Koch elaborated, “There are people with a negative impression of neonicotinoids. The neonicotinoids and some other pesticides are one piece of the puzzle of the bee problems.” These interacting pieces can lead to collapse of the colony. If important pieces are intact, the colony may thrive. “If bees have flowers, they are more likely to survive,” he said.
The European study had a similar assessment after showing bees were affected by neonicotinoid exposure on farms in the UK and Hungary, but were not affected in Germany where bees had more wildflowers where they could forage near their hives. Researchers thought the bees in Germany may have been healthier with more diverse flowers and may have avoided direct exposure from neonicotinoid-contaminated crop flowers.
In Minnesota, where corn and soybeans dominate the crop acreage, the exposure of bees may be different. Phil Glogoza, an extension educator for the University of Minnesota at Moorhead, explained: “There’s a body of evidence that contaminated dust during planting time has been shown to affect bees in the corn belt, but it’s an engineering problem.” He said the problem is caused when the pesticide particles blow away from the seed onto hives and bees. The problem can be solved by engineering the pesticide to adhere to the seed or within the planter. He continued, “Corn and soybeans are not exposing bees through pollen and nectar. Let’s find out where risks are being generated and address them (with proper information).”
Koch said a common product used as a seed treatment in soybeans is “Thimethoxam,” produced by the syngenta corporation. A more widely used product is “Imidacloprid,” produced by the Bayer corporation, and it is used on ash trees to treat the emarald ash borer, and on crops, gardens and yards.
Neonicotinoids are a class of insecticides developed in the 1980s as a safer alternative to other classes, like organophosphates, according to Koch. “Neonicotinoids became popular because they were less toxic to humans and the environment. They are very effective when pests are present. If there are plants being attacked by some soil-dwelling pests, it’s too late to apply an insecticide. Seed treatments will protect plants when these types of pests attack. Seed applied neonicotinoids do a good job on wire worms and white grubs (which cannot be controlled with foliar sprays of insecticides). Seed applied treatments provide protection for a certain time; if aphids come in early, the seed treatment may be helpful. If the aphids come later, the farmer will likely have to treat the field with a foliar insecticide. There are alternatives to seed treatments that have their own set of risks. If farmers use alternatives, they may use organophosphates. Studies have shown orgnophosphates are a problem (due to toxicity) for humans” Koch explained.

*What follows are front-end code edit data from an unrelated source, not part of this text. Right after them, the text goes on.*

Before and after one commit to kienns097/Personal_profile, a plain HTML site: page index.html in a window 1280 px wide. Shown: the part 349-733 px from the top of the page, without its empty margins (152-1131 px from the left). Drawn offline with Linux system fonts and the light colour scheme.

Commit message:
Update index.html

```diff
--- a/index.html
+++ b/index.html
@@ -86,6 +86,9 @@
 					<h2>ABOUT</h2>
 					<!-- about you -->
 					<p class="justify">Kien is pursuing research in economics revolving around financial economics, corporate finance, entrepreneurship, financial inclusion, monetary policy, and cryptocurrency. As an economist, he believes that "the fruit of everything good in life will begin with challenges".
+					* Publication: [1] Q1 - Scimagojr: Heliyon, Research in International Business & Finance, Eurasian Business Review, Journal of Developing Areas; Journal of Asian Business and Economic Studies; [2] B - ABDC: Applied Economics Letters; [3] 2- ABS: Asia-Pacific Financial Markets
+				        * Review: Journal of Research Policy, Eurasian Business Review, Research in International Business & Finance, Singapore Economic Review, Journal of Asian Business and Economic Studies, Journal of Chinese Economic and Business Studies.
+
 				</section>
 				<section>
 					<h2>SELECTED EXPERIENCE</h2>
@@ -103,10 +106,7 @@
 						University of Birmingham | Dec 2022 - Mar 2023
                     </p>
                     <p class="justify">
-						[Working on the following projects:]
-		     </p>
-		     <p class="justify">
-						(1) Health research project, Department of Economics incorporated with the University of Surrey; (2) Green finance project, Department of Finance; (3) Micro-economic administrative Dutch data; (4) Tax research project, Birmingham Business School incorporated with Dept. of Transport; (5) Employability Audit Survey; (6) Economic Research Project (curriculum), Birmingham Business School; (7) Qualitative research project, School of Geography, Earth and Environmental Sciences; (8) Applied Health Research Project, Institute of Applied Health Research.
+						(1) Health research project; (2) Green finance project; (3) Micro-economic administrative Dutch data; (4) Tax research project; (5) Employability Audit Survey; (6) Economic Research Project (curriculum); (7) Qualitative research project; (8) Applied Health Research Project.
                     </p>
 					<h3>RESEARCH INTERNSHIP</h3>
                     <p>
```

Glogoza added, “(Neonicotinoid) products will provide protection from soil pests, but beauty is systemic (action of neonicotinoids) protect young plants early in establishment. There are reasons to use seed treatments. In other situations, when farmers take an insurance approach (using insecticide in case there’s a pest infestation), there may be an alternative to neonicotinoids. I’ll ask a farmer what the problem is and ‘will treatment justify use?’ Is there a risk which may not be necessary to take.”
The quest is on to understand pollinators and to be sure they continue facilitating a large portion of common foods. If garden zucchinis do not attract a pollinator at flowering time, gardeners can intervene and escort pollen from the anther to the stigma, but this may not be necessary as researchers and beekeepers close in on the causes of colony-collapse-disorder. The effects can possibly be reduced with more abundant and diverse wild flowers, and by engineering the pesticide to adhere to corn and soybean seeds rather than blowing as dust.